Nothing tastes better than your own home grown potato!

1 kg (2.2lb) of seed potatoes can grow 20kg (44lb) of eating potatoes!

Potatoes Potato plant Potato plants
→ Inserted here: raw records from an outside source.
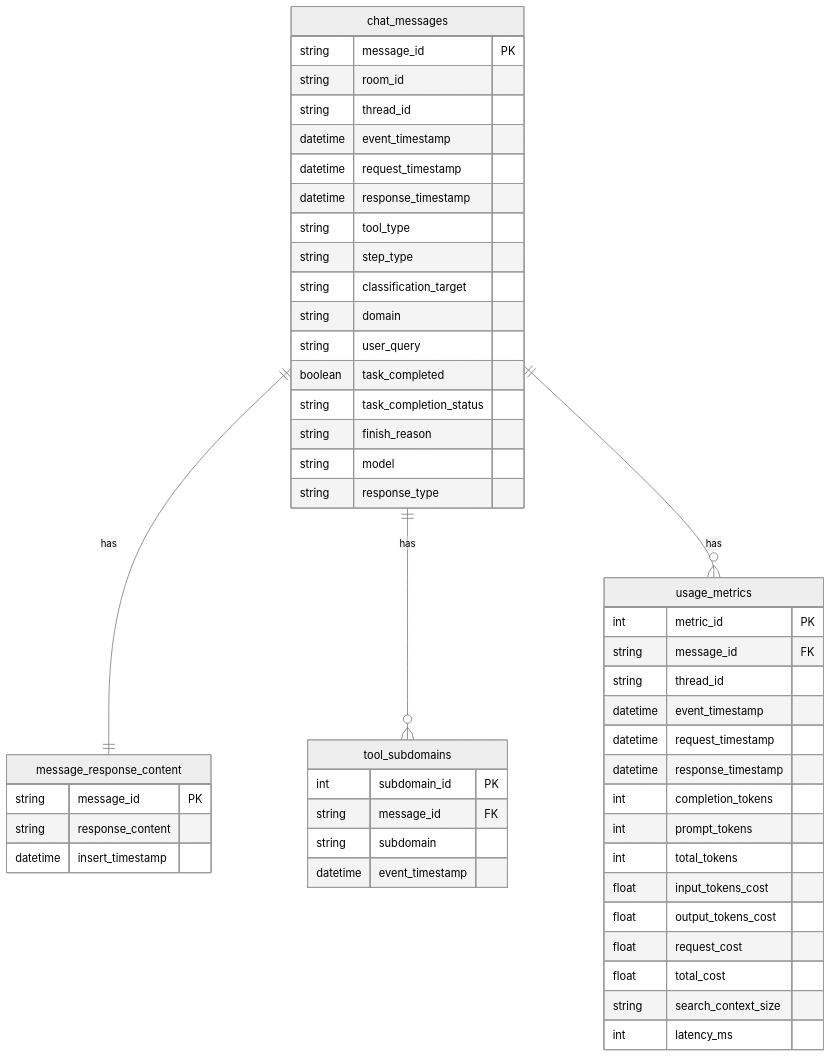
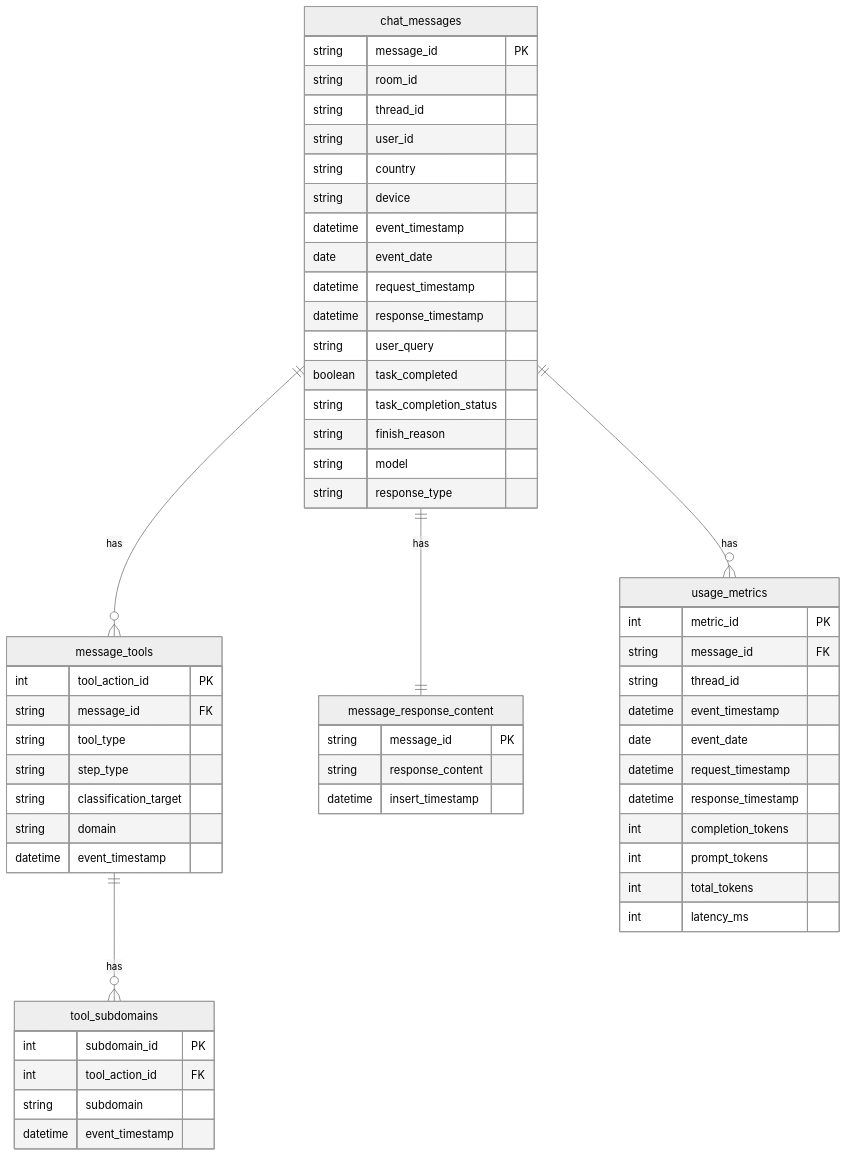
Before and after one commit to np3137/redshift_schema: the diagram in ER_DIAGRAM.md, drawn with Mermaid (neutral theme). The commit also changed other lines of this file, not shown here.

````diff
--- a/ER_DIAGRAM.md
+++ b/ER_DIAGRAM.md
@@ -10,56 +10,63 @@
 ```mermaid
 erDiagram
     chat_messages {
         string message_id PK
         string room_id
         string thread_id
+        string user_id
+        string country
+        string device
         datetime event_timestamp
+        date event_date
         datetime request_timestamp
         datetime response_timestamp
-        string tool_type
-        string step_type
-        string classification_target
-        string domain
         string user_query
         boolean task_completed
         string task_completion_status
         string finish_reason
         string model
         string response_type
     }
     
+    message_tools {
+        int tool_action_id PK
+        string message_id FK
+        string tool_type
+        string step_type
+        string classification_target
+        string domain
+        datetime event_timestamp
+    }
+    
+    tool_subdomains {
+        int subdomain_id PK
+        int tool_action_id FK
+        string subdomain
+        datetime event_timestamp
+    }
+    
     message_response_content {
         string message_id PK
         string response_content
         datetime insert_timestamp
-    }
-    
-    tool_subdomains {
-        int subdomain_id PK
-        string message_id FK
-        string subdomain
-        datetime event_timestamp
     }
     
     usage_metrics {
         int metric_id PK
         string message_id FK
         string thread_id
         datetime event_timestamp
+        date event_date
         datetime request_timestamp
         datetime response_timestamp
         int completion_tokens
         int prompt_tokens
         int total_tokens
-        float input_tokens_cost
-        float output_tokens_cost
-        float request_cost
-        float total_cost
-        string search_context_size
         int latency_ms
     }
     
-    chat_messages ||--|| message_response_content : has
-    chat_messages ||--o{ tool_subdomains : has
-    chat_messages ||--o{ usage_metrics : has
+    chat_messages ||--o{ message_tools : "has"
+    chat_messages ||--|| message_response_content : "has"
+    message_tools ||--o{ tool_subdomains : "has"
+    chat_messages ||--o{ usage_metrics : "has"
 ```
````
  1. Select a sunny well-drained site with good soil. If you have heavy soil or swampy soil, consider making a raised bed 30cm (12in) deep by mixing good soil and compost with existing soil. Potatoes like new soil, try to plant them in a new spot every year. Potatoes are a great way to break in new ground for growing other vegetables or crops. 
  2. Mix in as much well decomposed compost as you can spare. 
  3. Turn the ground over with a spade at least one full spade depth and break clods with the back of the spade. 
  4. Create furrows that are 20cm (8in) deep and 40cm (16in) apart, at the deepest point, so potatoes are ready for planting. 
  5. Plant fresh certified seed potatoes as they will give highest yield with less disease. Also certified seed potatoes will not infect your land with potato diseases. 
  6. Plant seed potatoes 25cm (10in) apart in rows ad cover with 10cm (4in) of soil, leaving the potatoes to grow in the bottom of a shallow furrow.
  7. As potato plants grow, use a hoe to cultivate weeds in rows and as you cultivate slowly close furrows around the potatoes and hill soil around the stem of the potato plant. Do not bury too much of the plant at any one time as this will inhibit growth. 
  8. After several months of growth, potato plants should have soil hilled 20cm (8in) up the stem and have furrows instead of mounds on either side. It is these hilled up areas of soil where the new potatoes will grow and swell easily.
  9. As potato plants grow, top dress with Blood and Bone and all-purpose fertiliser. Keep plants moist while growing by irrigating regularly. Be particularly diligent and water heavily as the plants flower. 
  10. Baby Potatoes. A gourmet delight, these can generally be harvested around Christmas if the seed was sown by mid September. Dig around the base of the plant and see when they are ready. 
  11. Harvesting highest yield is obtained by digging potatoes after the plant has died to the ground, but you can dig potatoes any time from when the first bite-size baby potatoes are formed. To harvest use a garden fork, insert it deeply in the furrow beneath the hilled area and then push the fork up through the soil, lifting potatoes free of soil. 
  12. Once plants are dead and all potatoes have been harvested, store the potatoes in a dark cool spot.

NOTE: Never eat either a seed potato, or any potato with green on it!